• WORK ORDER: Please keep to the lines below from the one with "classDef aggregate fill:#ffe066,stroke:#b45309,color:#000" through the one with "class P1,P2,P3 policy", and restate them word for word, ends included.

^^^^

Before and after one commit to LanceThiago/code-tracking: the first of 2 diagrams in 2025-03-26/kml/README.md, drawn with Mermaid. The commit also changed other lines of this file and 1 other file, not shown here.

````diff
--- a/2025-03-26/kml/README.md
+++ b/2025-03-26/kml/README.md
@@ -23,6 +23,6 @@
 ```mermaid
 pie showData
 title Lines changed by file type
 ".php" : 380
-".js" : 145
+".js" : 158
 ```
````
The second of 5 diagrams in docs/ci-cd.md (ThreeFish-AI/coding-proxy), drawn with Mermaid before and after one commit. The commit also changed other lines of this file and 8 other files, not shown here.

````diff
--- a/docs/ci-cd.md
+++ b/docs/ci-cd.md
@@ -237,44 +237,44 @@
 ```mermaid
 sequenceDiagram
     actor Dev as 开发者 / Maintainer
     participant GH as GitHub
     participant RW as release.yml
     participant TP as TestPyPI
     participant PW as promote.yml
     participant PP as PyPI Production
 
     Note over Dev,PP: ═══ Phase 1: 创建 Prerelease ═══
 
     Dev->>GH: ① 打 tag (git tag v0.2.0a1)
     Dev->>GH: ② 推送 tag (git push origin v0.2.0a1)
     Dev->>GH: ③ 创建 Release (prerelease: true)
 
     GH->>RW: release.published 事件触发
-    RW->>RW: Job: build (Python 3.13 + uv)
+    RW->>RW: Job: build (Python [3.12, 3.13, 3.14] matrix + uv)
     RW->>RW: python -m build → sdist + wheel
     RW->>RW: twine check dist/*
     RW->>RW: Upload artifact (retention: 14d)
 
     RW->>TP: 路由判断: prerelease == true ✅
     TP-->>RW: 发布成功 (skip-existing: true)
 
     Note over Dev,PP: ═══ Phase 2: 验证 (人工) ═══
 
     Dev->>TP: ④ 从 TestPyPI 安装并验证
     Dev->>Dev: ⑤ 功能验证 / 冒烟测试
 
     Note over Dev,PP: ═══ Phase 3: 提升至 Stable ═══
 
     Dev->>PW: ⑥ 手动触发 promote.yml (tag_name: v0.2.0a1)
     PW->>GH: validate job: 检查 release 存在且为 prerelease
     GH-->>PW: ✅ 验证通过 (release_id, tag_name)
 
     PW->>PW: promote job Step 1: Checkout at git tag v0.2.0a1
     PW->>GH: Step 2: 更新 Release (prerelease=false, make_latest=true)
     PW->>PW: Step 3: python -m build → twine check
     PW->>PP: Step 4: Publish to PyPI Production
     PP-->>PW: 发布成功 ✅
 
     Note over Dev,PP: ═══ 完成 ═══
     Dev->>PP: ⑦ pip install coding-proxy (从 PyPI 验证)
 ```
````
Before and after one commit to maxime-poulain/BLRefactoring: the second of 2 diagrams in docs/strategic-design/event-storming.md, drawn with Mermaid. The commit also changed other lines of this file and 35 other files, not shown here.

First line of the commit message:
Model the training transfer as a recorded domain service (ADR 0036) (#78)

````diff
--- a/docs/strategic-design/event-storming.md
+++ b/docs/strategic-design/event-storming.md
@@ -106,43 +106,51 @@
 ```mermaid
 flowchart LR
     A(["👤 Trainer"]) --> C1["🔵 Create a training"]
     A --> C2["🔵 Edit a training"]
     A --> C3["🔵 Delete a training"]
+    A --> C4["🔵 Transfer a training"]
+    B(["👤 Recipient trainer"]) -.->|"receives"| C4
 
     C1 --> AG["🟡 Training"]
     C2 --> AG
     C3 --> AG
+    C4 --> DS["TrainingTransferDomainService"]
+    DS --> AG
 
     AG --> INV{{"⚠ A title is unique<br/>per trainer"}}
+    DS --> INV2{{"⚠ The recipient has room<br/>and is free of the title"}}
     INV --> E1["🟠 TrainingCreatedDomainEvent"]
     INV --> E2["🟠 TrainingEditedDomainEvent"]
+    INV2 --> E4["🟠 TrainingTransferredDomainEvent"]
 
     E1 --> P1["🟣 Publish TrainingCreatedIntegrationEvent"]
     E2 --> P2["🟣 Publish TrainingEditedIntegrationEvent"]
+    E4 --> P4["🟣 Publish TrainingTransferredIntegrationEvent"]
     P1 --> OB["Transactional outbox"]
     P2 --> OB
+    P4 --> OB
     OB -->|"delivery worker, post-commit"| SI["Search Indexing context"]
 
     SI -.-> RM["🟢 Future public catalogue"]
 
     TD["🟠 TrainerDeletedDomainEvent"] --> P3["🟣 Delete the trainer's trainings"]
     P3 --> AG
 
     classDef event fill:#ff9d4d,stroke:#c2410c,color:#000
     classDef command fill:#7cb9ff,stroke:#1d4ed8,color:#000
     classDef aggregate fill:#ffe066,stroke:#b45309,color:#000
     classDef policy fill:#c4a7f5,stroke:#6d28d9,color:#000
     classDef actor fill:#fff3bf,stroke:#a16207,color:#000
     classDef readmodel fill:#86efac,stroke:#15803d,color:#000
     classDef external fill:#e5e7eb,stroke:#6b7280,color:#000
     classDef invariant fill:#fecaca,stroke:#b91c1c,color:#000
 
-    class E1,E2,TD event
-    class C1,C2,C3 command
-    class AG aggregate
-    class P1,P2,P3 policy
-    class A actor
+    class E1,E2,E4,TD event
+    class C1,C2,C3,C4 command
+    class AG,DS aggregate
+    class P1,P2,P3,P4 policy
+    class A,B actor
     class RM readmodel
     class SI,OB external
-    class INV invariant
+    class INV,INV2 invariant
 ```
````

^^^^

• ANSWER FOR THE TASK:
     classDef aggregate fill:#ffe066,stroke:#b45309,color:#000
     classDef policy fill:#c4a7f5,stroke:#6d28d9,color:#000
     classDef actor fill:#fff3bf,stroke:#a16207,color:#000
     classDef readmodel fill:#86efac,stroke:#15803d,color:#000
     classDef external fill:#e5e7eb,stroke:#6b7280,color:#000
     classDef invariant fill:#fecaca,stroke:#b91c1c,color:#000
 
-    class E1,E2,TD event
-    class C1,C2,C3 command
-    class AG aggregate
-    class P1,P2,P3 policy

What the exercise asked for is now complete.